However, a long-term issue that will keep oil and gas prices elevated is the increased pressure China and India are placing on the world’s oil supply as they continue to expand their economies, Deravi said.

Expensive gas is driving up prices across the economy — from retail shops to transportation to services, Deravi said.

The first people to lose jobs in this economic climate will be hourly service workers. Just like Hackett had to scale back his organization to survive the current gas prices, many other service-based organizations will have to do the same if inflation takes hold, Deravi said.

The U.S. Department of Labor reported Friday that consumer prices surged 1.2 percent in September, the largest increase in more than 25 years. The increase in inflation was attributed mostly to a 12 percent increase in energy prices. The Federal Reserve Bank has some hard decisions ahead. Deravi said the Federal Reserve might have to raise interest rates, which would cool off the economy.

The Federal Reserve can control the rate of economic growth by setting the Federal Funds Rate and the Discount Rate, which control what it costs to lend money between institutions, thereby affecting interest rates to consumers.

If that happens, area car dealers could get hit.

“Anytime you experience an interest rate hike, you are going to see the payment go up,” said John Hinson, general sales manager at McConnell Honda. “I hope it doesn’t happen. It will make a difference in the customers’ monthly payments.”

Other industries that rely heavily on financing also will feel the brunt of any interest rate hikes, such as commercial and residential real estate agencies.

There is one spot of good news, however, at least for people who are trying to sell their mid-sized or compact sedans. As the price of gas has skyrocketed in recent months, many SUVs on the market have seen reduced demand. The value of used mid-sized and compact sedans, conversely, actually increased.

Bob Williams, who calls himself “the guy who pays the bills and sweeps the floors” at Family Auto Sales in Montgomery, said the prices of used compacts at the weekly car auctions in the area have increased.

“We are experiencing a big increase with people trading in their larger SUVs for these Honda Civics,” Hinson said. “The biggest trend took place right when we had our little gas interruption after Katrina, and it woke a lot of people up.”
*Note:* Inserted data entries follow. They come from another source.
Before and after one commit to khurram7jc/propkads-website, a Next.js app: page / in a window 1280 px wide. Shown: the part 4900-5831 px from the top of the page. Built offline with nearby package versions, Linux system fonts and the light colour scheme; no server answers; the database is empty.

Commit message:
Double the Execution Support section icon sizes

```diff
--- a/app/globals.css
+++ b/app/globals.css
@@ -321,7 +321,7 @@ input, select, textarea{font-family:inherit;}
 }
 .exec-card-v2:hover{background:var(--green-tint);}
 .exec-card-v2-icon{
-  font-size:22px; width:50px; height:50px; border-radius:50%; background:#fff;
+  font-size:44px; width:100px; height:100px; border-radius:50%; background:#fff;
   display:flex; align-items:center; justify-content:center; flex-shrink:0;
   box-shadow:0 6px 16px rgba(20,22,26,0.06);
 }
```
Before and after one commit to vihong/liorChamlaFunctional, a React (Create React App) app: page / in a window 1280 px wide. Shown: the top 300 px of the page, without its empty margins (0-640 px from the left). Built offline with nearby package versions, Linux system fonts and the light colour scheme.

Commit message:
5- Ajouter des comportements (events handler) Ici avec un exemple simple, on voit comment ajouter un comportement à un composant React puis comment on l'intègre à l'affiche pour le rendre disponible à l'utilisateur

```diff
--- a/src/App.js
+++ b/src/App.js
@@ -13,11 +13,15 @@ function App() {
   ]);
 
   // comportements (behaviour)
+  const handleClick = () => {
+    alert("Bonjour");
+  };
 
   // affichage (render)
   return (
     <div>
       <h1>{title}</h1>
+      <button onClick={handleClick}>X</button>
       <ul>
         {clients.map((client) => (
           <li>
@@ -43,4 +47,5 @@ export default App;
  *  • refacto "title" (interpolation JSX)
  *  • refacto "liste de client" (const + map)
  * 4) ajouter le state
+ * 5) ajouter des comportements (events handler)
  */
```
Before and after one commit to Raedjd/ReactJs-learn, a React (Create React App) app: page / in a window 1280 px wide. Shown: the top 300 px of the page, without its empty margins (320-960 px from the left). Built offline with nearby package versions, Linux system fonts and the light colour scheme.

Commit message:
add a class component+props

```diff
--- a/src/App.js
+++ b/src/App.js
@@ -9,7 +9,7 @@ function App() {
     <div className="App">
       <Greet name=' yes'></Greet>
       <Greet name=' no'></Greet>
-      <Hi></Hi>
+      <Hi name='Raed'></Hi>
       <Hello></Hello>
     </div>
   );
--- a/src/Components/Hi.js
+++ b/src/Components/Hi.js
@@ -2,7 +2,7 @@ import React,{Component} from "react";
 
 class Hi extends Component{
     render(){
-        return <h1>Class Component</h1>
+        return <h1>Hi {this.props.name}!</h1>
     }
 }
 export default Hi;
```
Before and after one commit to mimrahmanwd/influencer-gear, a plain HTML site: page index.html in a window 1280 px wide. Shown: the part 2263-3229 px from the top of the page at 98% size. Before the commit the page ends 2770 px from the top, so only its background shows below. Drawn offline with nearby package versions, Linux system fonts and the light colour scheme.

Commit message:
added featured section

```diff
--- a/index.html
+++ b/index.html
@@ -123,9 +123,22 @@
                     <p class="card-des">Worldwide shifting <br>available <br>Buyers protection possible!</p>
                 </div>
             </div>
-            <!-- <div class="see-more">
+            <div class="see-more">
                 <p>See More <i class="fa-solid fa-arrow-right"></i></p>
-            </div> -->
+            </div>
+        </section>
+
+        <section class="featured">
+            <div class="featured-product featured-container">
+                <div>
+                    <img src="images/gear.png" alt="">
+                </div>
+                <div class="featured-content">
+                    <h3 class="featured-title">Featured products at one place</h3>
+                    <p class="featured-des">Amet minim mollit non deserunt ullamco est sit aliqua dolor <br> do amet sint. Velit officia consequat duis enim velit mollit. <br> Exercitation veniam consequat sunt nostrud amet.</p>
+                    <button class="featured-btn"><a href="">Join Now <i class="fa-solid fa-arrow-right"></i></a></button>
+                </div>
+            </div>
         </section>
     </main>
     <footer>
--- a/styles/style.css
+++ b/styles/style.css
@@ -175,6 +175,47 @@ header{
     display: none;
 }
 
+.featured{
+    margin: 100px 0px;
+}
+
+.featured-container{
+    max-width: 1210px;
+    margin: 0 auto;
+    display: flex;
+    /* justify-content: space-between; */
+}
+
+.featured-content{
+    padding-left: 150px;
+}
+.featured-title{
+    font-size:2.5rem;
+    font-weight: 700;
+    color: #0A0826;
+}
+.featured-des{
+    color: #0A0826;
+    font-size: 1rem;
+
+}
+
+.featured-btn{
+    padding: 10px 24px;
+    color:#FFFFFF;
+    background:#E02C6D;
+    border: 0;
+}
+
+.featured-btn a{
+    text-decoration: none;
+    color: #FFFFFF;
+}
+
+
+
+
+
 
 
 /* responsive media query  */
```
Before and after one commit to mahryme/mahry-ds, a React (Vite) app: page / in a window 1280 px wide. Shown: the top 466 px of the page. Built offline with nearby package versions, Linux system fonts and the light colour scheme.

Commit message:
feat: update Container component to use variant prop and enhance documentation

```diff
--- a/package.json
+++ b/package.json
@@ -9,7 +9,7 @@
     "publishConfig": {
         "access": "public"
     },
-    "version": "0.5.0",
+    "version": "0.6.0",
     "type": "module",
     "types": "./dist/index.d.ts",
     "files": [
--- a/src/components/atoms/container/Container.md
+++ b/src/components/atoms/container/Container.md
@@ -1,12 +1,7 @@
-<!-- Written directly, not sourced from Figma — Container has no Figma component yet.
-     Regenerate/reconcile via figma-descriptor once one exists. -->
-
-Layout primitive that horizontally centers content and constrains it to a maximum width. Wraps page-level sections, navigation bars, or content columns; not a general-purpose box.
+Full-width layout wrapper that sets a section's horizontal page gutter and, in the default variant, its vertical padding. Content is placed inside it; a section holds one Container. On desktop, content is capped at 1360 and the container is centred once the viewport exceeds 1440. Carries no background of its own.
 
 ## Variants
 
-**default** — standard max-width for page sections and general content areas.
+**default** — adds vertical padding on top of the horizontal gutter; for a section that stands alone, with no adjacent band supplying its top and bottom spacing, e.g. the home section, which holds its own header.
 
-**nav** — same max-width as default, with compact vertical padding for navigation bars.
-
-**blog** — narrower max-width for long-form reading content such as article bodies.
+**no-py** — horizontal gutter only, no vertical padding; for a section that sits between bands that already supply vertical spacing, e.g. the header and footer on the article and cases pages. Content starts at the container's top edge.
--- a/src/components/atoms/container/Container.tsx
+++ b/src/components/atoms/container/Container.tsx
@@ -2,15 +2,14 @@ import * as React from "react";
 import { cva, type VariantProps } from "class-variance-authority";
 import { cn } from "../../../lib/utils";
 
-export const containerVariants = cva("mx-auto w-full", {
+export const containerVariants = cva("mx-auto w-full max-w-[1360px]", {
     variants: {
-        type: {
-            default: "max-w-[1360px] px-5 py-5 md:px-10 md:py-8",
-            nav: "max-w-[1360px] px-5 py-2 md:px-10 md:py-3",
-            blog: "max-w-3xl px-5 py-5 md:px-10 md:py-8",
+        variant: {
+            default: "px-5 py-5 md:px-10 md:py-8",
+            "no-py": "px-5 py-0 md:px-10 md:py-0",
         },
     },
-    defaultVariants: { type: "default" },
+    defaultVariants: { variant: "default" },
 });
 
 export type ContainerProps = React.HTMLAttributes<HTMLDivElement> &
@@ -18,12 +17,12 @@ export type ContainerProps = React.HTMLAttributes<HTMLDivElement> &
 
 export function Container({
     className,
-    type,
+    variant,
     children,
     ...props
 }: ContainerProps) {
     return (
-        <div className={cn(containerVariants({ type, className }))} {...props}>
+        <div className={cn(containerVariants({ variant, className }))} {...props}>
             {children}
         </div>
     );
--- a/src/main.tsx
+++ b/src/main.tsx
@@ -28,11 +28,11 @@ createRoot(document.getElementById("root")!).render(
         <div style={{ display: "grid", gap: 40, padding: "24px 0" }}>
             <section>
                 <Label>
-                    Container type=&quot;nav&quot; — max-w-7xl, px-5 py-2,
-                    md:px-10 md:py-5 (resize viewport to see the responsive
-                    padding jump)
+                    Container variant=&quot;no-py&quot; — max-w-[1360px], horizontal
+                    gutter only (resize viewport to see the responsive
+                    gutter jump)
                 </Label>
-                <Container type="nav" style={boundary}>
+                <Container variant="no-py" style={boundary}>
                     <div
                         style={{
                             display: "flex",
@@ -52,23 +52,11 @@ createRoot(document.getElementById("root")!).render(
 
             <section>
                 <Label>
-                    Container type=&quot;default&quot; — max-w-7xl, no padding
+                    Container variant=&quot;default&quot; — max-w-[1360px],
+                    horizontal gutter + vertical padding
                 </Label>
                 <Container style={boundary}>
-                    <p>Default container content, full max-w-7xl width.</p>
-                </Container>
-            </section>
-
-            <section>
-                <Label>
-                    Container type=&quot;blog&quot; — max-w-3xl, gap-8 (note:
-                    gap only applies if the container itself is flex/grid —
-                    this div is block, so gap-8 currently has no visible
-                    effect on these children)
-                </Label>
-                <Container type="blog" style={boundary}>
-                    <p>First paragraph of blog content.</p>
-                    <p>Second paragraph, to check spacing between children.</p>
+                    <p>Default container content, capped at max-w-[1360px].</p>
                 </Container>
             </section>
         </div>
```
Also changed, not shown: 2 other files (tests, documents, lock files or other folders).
Hybrid vehicles are in strong demand, Hinson said, but economists say there aren’t enough of them to understand how much real, marketwide demand exists. Hybrids get extremely good gas mileage by combining gas and electric engines into one car.

“There is, honestly, not enough nickel to produce hybrid vehicles en masse,” Wachovia economist Jason Schenker wrote in an October release. Nickel is used in hybrid batteries.

One analyst said the gas problems America is facing today are a direct result of faulty projections from the Energy Information Administration, the U.S. agency that projects energy prices.

“Those rocket scientists from the Energy Information Administration — the people who are supposed to protect us from these things — were projecting that oil was going to remain at $20 a barrel until hell froze over,” said John Pike, director of the Alexandria, Va.-based think tank Globalsecurity.org.

Pike refers to the Annual Energy Outlook 1999 report produced by the EIA, which projected that oil prices — unadjusted for inflation — would rise only to $22.73 per barrel by 2020. On Thursday, the price of oil futures on the New York Mercantile Exchange was about $63 per barrel.

This is significant, Pike said, because certain oil fields around the world — such as the Gulf of Guinea off Africa — weren’t tapped because the projected price of oil was too low to make drilling cost effective. The low projections thwarted the future supply of oil, Pike said.

Unless worldwide oil consumption drops, the prices probably will stay elevated for some time, analysts say. Consumption reduction, however, is highly unlikely with the strong growth in overseas economies and diminishing natural resources.

“The thing that is certain is that prices are going to continue to go up, and at some point in the next several decades, supply is going to start to go down,” Pike said. “The proposition that we are eventually going to have to replace gasoline with something else — that’s not an if, that’s a when.”

Copyright 2005, Montgomery Advertiser